Allen and Torx keys for all fasteners on the bike except the very largest one (I carry 1.5, 2, 3, 4, 5, 6, 8 & T20, T25, though I have found need for a 10mm allen a couple times and had to MacGyver a work around)
Folding multi-purpose tool with pliers, a blade, and some other items. Mine has metal and wood saw blades, several screw drivers, and scissors – it’s basically a Swiss Army knife built into the handle of folding pliers. I use the pliers and a small flat blade screwdriver most often.
Chain tool – could be on a multi tool or separate
Tubeless valve core removal tool – this one comes in handy with pumps like my Lezyne, which thread onto the valve stem and occasionally remove it when disconnecting the pump or when the valve core needs to be replaced due to the tip being broken off or sealant clogging it
Tubeless tire plug kit – there are a variety of these out there with different pros and cons but this is majorly important for me as I have put holes in countless tires
Tubeless tire sealant (2-4 oz bottle) – whatever I can do to avoid tubing a tire the better. Few people check their sealant status and it dries out, so having a refresh available can mean the difference between tubing a tire and risking flatting the tube and continuing the ride

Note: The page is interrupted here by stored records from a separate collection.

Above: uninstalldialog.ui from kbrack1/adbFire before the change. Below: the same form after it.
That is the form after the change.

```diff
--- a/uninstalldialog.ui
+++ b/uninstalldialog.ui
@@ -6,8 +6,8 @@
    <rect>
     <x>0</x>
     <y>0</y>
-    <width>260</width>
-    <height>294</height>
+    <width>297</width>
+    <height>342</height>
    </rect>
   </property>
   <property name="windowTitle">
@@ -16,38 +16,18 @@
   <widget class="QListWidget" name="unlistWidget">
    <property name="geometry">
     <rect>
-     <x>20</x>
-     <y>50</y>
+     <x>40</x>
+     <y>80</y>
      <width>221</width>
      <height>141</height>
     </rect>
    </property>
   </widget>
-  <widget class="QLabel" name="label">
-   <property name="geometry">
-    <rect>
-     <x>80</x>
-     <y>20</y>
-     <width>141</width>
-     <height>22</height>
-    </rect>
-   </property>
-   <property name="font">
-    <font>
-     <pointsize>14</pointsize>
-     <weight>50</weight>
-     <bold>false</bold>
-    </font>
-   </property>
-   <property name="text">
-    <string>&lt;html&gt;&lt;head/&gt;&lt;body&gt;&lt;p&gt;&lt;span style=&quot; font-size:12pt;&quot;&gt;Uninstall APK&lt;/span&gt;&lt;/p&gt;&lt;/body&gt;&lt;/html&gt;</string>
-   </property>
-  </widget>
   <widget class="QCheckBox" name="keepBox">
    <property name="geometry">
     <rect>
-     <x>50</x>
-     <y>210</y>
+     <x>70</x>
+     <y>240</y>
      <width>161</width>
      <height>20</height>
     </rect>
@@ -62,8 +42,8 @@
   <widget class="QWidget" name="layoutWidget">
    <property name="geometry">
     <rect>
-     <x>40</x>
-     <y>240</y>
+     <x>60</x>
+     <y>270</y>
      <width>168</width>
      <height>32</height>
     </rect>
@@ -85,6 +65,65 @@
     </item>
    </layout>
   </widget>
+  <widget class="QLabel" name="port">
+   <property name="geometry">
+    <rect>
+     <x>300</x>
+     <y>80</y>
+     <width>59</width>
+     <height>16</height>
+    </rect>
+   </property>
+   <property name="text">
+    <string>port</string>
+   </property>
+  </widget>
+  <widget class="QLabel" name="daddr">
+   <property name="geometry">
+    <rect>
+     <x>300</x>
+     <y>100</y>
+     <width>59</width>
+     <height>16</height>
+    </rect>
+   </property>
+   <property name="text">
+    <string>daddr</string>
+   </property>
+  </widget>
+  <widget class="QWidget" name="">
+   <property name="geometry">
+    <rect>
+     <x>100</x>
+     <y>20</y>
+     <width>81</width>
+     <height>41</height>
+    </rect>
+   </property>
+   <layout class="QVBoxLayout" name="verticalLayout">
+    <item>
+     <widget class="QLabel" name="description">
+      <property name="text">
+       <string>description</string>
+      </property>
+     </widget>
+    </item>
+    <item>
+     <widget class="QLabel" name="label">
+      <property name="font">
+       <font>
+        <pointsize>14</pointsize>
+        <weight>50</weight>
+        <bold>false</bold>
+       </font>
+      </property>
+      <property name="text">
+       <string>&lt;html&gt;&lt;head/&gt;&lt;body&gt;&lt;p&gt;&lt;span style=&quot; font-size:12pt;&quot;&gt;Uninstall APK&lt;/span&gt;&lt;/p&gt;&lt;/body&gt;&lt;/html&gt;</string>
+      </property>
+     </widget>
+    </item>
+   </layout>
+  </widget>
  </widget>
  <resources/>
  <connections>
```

Chain lube: I use this for its intended use as well as general purpose oil. I’ve opened stuck bearings and squirted some in, put it on pedals or cleats when they get caked in dried mud or sand and are not releasing well, and used it on various squeaks and creaks that come up.
High Volume Pump – at least as high volume as you can get with a mini pump. Basically the longest that will fit in my pack and largest barrel diameter. Should be labeled as an mtb pump. The tiny micro pumps are sort of passable for road tires, but flats happen fairly regularly off road and it sucks to work with those with large volume tires.
Shock Pump: Not really mission critical, but I have typically carried this with me over the years. My current pack doesn’t fit it well when the water bladder is full, so it’s not always in there currently. Of this list, this is the least important for team rides. More of a peace of mind item for back country rides or when taking potential customers out on demo rides and needing to setup suspension for them.
Tube (2 for backcountry rides) – absolute last resort option if plugs and adding sealant fail
Complete tubeless valve
Chain quick link & ideally a couple chain links
Brake caliper mounting bolts (M6 x ~18mm)
Disc brake rotor bolts (M5x ~10mm)
Shimano SPD cleat
Shimano SPD cleat bolts (M5 x ~10mm flat head)
Fiber Fix replacement spoke (I’ve carried these for years but I can’t remember using one)
Chainring bolts (though these are not relevant to most current team bikes)
I also have a few random fasteners that are specific to the gearbox system and replacement springs for chain tensioners